RECORDS SHOWN Block Start

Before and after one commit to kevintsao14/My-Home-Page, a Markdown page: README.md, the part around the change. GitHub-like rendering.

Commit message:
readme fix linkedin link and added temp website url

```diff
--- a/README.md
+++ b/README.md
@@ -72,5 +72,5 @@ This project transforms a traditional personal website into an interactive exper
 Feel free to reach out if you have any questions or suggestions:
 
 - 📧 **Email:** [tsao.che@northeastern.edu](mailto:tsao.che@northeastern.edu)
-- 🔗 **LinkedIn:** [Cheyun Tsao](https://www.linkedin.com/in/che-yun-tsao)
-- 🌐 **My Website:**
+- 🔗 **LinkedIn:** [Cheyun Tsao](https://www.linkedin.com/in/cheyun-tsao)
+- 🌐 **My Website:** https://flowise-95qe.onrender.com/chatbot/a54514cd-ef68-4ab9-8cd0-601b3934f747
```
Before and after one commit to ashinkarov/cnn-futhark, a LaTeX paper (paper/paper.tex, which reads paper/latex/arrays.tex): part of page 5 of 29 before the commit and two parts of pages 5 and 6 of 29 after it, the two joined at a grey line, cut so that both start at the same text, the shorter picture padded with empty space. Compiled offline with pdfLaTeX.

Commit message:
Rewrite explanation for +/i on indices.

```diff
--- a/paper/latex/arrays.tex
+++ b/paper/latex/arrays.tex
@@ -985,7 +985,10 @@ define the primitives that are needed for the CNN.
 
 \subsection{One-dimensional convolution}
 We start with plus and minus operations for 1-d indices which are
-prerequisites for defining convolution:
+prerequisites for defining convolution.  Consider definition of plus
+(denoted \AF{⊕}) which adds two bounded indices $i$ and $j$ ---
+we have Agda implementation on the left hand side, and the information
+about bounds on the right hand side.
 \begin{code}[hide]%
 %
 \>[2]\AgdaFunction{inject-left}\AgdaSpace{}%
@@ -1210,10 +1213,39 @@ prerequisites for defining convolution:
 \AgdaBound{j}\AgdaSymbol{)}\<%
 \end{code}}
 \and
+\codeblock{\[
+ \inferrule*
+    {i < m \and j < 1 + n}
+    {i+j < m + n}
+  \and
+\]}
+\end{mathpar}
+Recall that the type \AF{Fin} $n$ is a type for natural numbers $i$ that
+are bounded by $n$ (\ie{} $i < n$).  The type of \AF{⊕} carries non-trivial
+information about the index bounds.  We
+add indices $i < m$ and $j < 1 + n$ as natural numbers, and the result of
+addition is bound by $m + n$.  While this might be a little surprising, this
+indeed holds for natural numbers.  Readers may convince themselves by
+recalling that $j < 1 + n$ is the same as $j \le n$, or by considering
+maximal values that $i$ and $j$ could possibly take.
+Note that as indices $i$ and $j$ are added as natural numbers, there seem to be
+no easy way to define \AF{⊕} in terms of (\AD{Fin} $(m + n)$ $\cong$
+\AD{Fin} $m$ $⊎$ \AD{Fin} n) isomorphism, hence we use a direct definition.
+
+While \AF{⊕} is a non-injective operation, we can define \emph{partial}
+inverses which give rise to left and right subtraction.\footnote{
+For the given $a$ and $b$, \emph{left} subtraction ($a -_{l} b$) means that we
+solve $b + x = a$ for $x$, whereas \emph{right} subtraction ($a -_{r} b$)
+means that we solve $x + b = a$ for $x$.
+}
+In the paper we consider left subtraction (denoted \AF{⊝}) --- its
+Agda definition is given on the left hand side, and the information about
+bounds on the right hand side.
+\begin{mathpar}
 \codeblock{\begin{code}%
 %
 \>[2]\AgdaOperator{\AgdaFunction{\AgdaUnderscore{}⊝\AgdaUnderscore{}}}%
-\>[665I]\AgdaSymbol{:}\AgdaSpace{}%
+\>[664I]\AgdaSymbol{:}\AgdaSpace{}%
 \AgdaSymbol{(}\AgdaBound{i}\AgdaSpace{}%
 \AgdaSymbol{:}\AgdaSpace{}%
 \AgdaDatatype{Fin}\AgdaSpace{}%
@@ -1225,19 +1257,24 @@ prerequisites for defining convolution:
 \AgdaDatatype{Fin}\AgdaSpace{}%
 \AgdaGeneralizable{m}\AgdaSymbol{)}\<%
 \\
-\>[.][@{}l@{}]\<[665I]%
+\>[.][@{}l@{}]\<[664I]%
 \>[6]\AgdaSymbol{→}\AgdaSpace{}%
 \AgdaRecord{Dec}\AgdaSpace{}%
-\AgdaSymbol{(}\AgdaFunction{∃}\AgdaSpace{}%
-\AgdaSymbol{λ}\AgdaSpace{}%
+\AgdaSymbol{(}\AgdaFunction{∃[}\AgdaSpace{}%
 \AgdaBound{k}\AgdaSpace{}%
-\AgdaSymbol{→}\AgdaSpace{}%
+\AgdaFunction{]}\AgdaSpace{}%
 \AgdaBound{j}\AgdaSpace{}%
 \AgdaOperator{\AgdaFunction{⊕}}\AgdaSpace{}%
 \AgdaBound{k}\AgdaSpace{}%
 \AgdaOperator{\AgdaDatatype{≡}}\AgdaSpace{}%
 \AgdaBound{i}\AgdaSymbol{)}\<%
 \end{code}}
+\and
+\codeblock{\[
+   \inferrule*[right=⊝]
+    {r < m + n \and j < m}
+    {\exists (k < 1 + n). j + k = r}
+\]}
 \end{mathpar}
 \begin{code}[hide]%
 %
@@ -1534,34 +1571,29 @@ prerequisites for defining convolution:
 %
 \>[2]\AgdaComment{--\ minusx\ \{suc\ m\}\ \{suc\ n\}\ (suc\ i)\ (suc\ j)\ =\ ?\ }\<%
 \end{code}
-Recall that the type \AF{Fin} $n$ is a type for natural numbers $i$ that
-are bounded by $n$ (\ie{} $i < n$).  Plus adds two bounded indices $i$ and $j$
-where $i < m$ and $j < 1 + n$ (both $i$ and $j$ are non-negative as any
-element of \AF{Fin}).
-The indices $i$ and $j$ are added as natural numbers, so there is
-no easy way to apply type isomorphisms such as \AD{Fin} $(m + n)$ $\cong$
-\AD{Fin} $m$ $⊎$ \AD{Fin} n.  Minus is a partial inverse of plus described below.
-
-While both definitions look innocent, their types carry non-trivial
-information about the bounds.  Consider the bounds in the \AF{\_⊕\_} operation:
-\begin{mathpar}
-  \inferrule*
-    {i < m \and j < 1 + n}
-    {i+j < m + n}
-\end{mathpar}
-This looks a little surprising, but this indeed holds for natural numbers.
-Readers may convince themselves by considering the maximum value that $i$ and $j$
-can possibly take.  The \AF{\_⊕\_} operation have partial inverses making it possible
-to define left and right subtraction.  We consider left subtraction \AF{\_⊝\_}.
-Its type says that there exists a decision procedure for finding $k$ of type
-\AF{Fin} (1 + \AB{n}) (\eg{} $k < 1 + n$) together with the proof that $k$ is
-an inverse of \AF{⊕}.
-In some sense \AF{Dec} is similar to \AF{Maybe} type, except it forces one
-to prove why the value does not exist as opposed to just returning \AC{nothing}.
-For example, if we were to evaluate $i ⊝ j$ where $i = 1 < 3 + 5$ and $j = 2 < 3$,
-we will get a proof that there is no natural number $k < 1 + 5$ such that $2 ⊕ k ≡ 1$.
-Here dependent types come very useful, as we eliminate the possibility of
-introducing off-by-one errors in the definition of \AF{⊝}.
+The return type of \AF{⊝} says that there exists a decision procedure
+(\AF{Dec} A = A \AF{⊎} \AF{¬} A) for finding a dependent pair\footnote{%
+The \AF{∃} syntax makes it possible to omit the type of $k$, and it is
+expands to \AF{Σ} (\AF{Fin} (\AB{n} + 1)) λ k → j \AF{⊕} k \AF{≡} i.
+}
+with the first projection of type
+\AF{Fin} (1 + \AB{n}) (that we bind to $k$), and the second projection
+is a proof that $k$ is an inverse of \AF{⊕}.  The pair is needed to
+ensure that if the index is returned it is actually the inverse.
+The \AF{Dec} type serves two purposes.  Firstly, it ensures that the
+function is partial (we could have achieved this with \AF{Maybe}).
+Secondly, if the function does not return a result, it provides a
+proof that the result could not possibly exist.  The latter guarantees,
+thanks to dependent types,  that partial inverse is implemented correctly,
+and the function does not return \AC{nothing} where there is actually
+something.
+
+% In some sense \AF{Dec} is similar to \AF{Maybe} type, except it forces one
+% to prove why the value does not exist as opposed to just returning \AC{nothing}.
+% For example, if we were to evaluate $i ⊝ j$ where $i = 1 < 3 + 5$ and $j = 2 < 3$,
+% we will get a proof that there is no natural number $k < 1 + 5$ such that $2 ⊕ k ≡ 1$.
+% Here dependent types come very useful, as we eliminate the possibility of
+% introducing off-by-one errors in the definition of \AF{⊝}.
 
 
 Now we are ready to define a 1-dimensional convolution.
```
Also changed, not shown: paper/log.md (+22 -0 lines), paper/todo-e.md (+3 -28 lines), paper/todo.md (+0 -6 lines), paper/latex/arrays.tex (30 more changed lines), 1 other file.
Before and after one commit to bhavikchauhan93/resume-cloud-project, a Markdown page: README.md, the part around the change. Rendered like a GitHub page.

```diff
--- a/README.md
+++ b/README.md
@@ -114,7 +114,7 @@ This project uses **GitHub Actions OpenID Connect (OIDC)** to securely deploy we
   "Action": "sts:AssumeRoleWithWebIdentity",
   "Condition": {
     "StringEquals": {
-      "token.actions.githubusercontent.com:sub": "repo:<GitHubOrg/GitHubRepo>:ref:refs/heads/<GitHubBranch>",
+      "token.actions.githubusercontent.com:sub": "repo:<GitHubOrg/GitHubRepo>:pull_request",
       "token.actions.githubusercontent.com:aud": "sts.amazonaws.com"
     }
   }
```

RECORDS SHOWN Block End

## EXERCISE OBJECTIVE
The required output is each line of the entries that contains the word "numbers".

## WORKED SOLUTION
+Recall that the type \AF{Fin} $n$ is a type for natural numbers $i$ that
+add indices $i < m$ and $j < 1 + n$ as natural numbers, and the result of
+indeed holds for natural numbers.  Readers may convince themselves by
+Note that as indices $i$ and $j$ are added as natural numbers, there seem to be
-Recall that the type \AF{Fin} $n$ is a type for natural numbers $i$ that
-The indices $i$ and $j$ are added as natural numbers, so there is
-This looks a little surprising, but this indeed holds for natural numbers.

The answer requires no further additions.